He ran into one of his musical idols a few years ago backstage, following a concert Stewart gave.
“I had always heard that he hates impersonations of him. I was bracing for the worst. He could not have been nicer,” Gates says.
The two were chatting about a possible Faces (an earlier Stewart band) reunion and someone took a photo just as Stewart gave Gates a smooch on the cheek.
“That was my Christmas card that year,” he says, laughing.
He has been impersonating Stewart for 10 years and Manilow for two years.
“Barry Manilow has really taken off,” he says.
“Before this I was a drummer,” Gates says.
One of his gigs was playing in a Van Halen tribute band.
“I’m no stranger to the tribute world,” he says.
A 1988 graduate of Berklee College of Music in Boston, Gates is the son of Pat Gates, now living in Omaha, and the late J. William Gates.
In 2003, he survived a horrific nightclub fire at The Station in Warwick, R.I., where the ’80s metal band Great White was playing. Pyrotechnics from the stage show were blamed for the fire that resulted in nearly 100 deaths.
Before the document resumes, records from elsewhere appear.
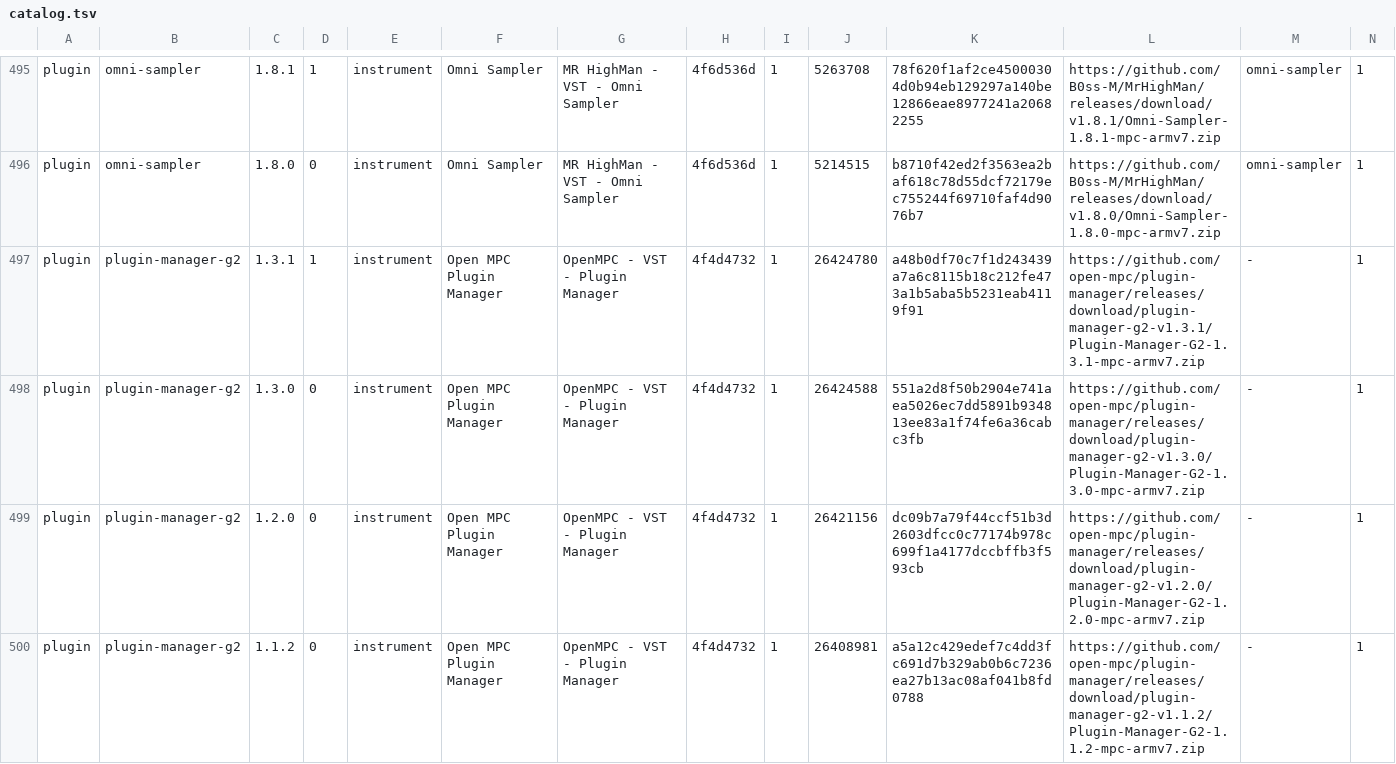
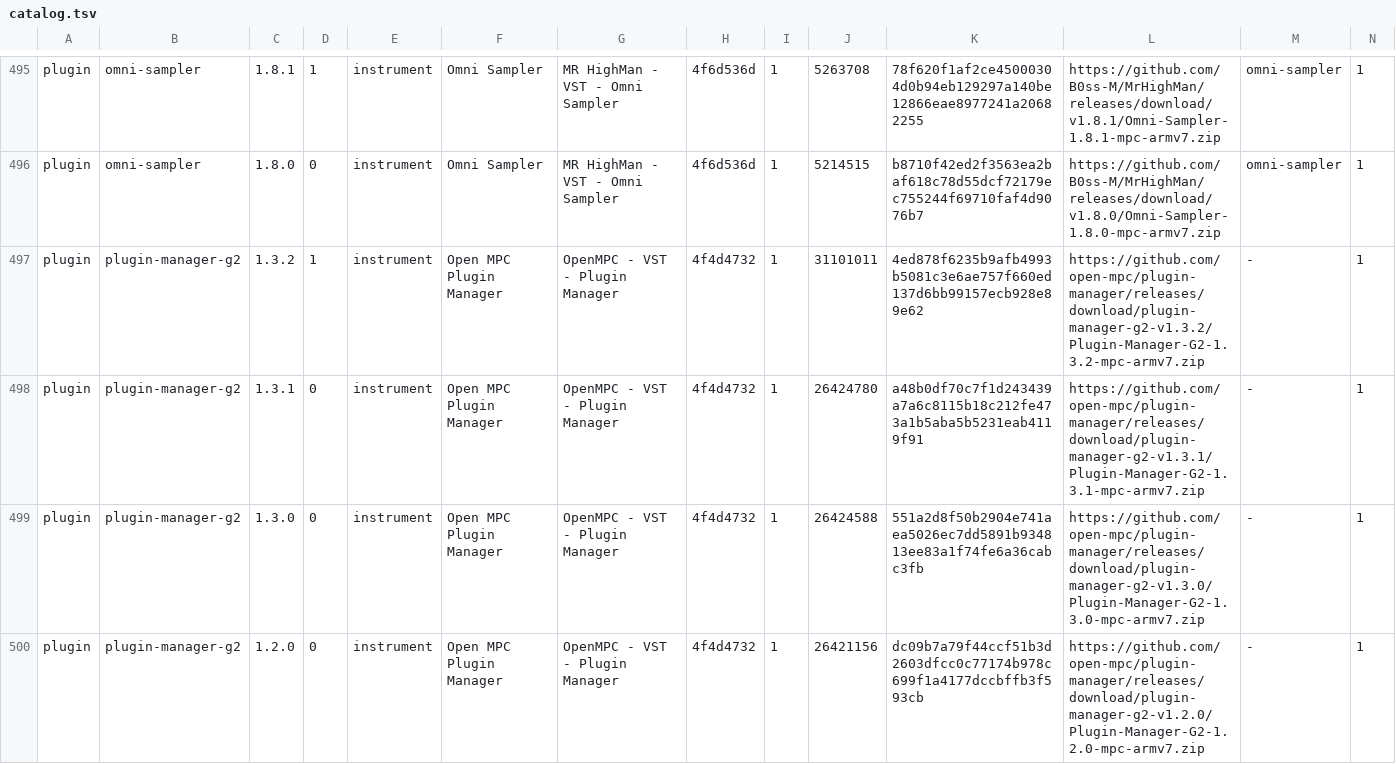
Before and after one commit to open-mpc/open-mpc.github.io, a TSV file: catalog.tsv, drawn as a sheet; only a part is shown, gaps mark what is left out; the shorter side is filled out with more unchanged rows; addresses are those after the commit; rows hold the shown columns only; the diff names each change by its address in the sheet, - before the commit and + after, or states it on an @@ line.

```diff
--- a/catalog.tsv
+++ b/catalog.tsv
+row 497: plugin | plugin-manager-g2 | 1.3.2 | 1 | instrument | Open MPC Plugin Manager | OpenMPC - VST - Plugin Manager | 4f4d4732 | 1 | 31101011 | 4ed878f6235b9afb4993b5081c3e6ae757f660ed137d6bb99157ecb928e89e62 | https://github.com/open-mpc/plugin-manager/releases/download/plugin-manager-g2-v1.3.2/Plugin-Manager-G2-1.3.2-mpc-armv7.zip | - | 1
-D498: 1
+D498: 0
```
Also changed, not shown: 4 other files.
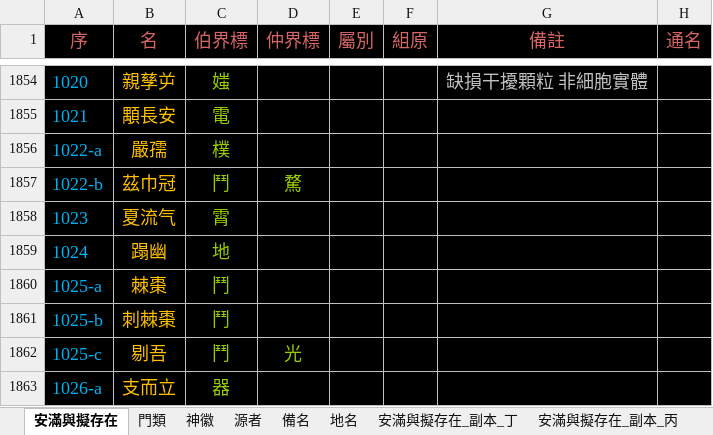
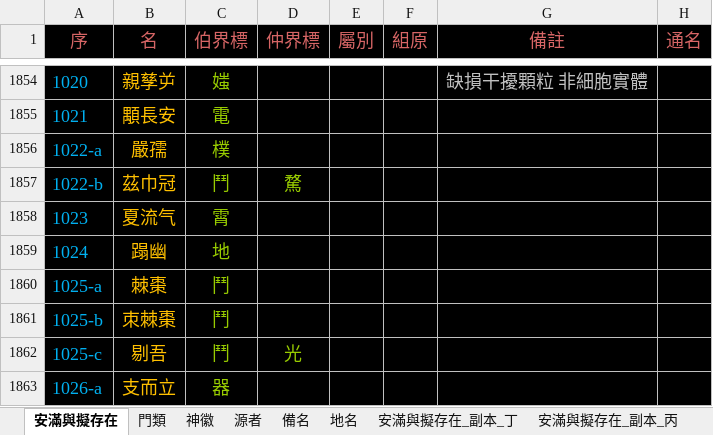
Before and after one commit to sealleci/AnMan, an Excel workbook: docs/滿徽源集_版戊.xlsx, sheet 安滿與擬存在, drawn as a sheet; only a part is shown, gaps mark what is left out; values as stored, in another font and other column widths than the file's, no borders; the diff names each change by its address in the sheet, - before the commit and + after, or states it on an @@ line.

```diff
--- a/docs/滿徽源集_版戊.xlsx (sheet 安滿與擬存在)
+++ b/docs/滿徽源集_版戊.xlsx (sheet 安滿與擬存在)
-B1861 (名): 刺棘棗
+B1861 (名): 朿棘棗
```
Also changed, not shown: 3 other files.
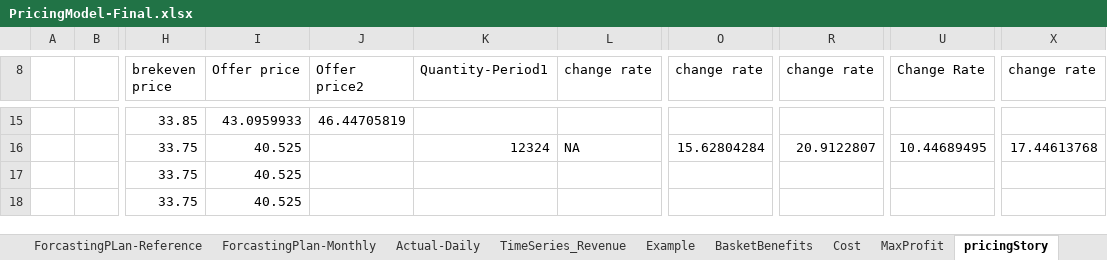
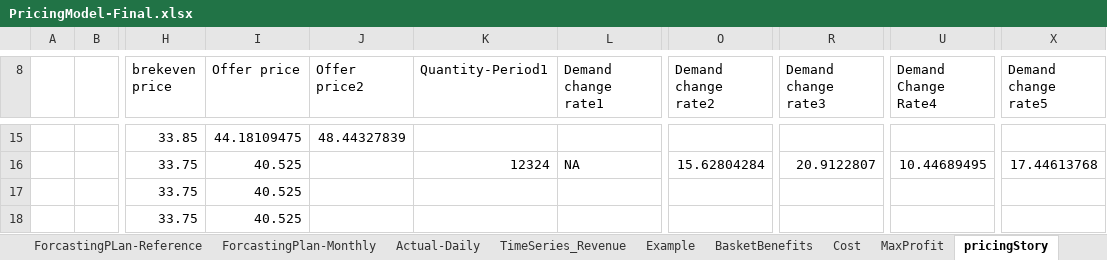
Before and after one commit to soukhyak26/MegaProject, an Excel workbook: documentation/Pricing/PricingModel-Final.xlsx, sheet pricingStory, drawn as a sheet; only a part is shown, gaps mark what is left out; values as stored, in another font and other column widths than the file's, no borders; the diff covers the shown part only; the diff names each change by its address in the sheet, - before the commit and + after, or states it on an @@ line.

Commit message:
Modification to price calculation formula

```diff
--- a/documentation/Pricing/PricingModel-Final.xlsx (sheet pricingStory)
+++ b/documentation/Pricing/PricingModel-Final.xlsx (sheet pricingStory)
-L8: change rate
+L8: Demand change rate1
-O8: change rate
+O8: Demand change rate2
-R8: change rate
+R8: Demand change rate3
-U8: Change Rate
+U8: Demand Change Rate4
-X8: change rate
+X8: Demand change rate5
-I15 (Offer price): 43.0959933
+I15 (Offer price): 44.18109475
-J15 (Offer price2): 46.44705819
+J15 (Offer price2): 48.44327839
```
Also changed, not shown: 32 edited cells elsewhere in this sheet, charts or pictures.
“Of course I’m very lucky. I’ll never get luckier than this,” he says in a Tribune-Review interview shortly after that incident.
Taking his other identities on the road
“I got the (Stewart) haircut about 10 years ago. Almost every day someone says, ‘Hey, man, you look like Rod Stewart,'” Gates says.
Vocal coach Mark Baxter helps him achieve the sounds and performances he tries to give.
“I was a fan of (both singers),” he says.
“I remember singing (Manilow’s hit) ‘It’s a Miracle’ in the West Hempfield Junior High School chorus. We never got around to (Stewart’s) ‘Do Ya Think I’m Sexy?'” he jokes.
Gates performs all over the East Coast, as well as in Canada, Las Vegas, and Florida, he says.
He typically performs about 75 shows a year.
“It wasn’t always that busy,” Gates acknowledges.
“I get four times as much work for (Manilow),” he says.
A wig and make-up help with his transformation. He plays a white baby grand piano and the show includes a multimedia presentation.
“With (Stewart), it’s kicking of the soccer balls, drinking of the martinis. Rod’s a bit more of a tart,” Gates jokes.
“There are more costume changes. I’ll do him through the years … the leather, leopard print pants. It’s a blast,” he says.
“With Barry, I really like singing ‘Even Now.’ That’s a tearjerker. … I don’t get sick of it. I picked guys whose music I really enjoy,” Gates says.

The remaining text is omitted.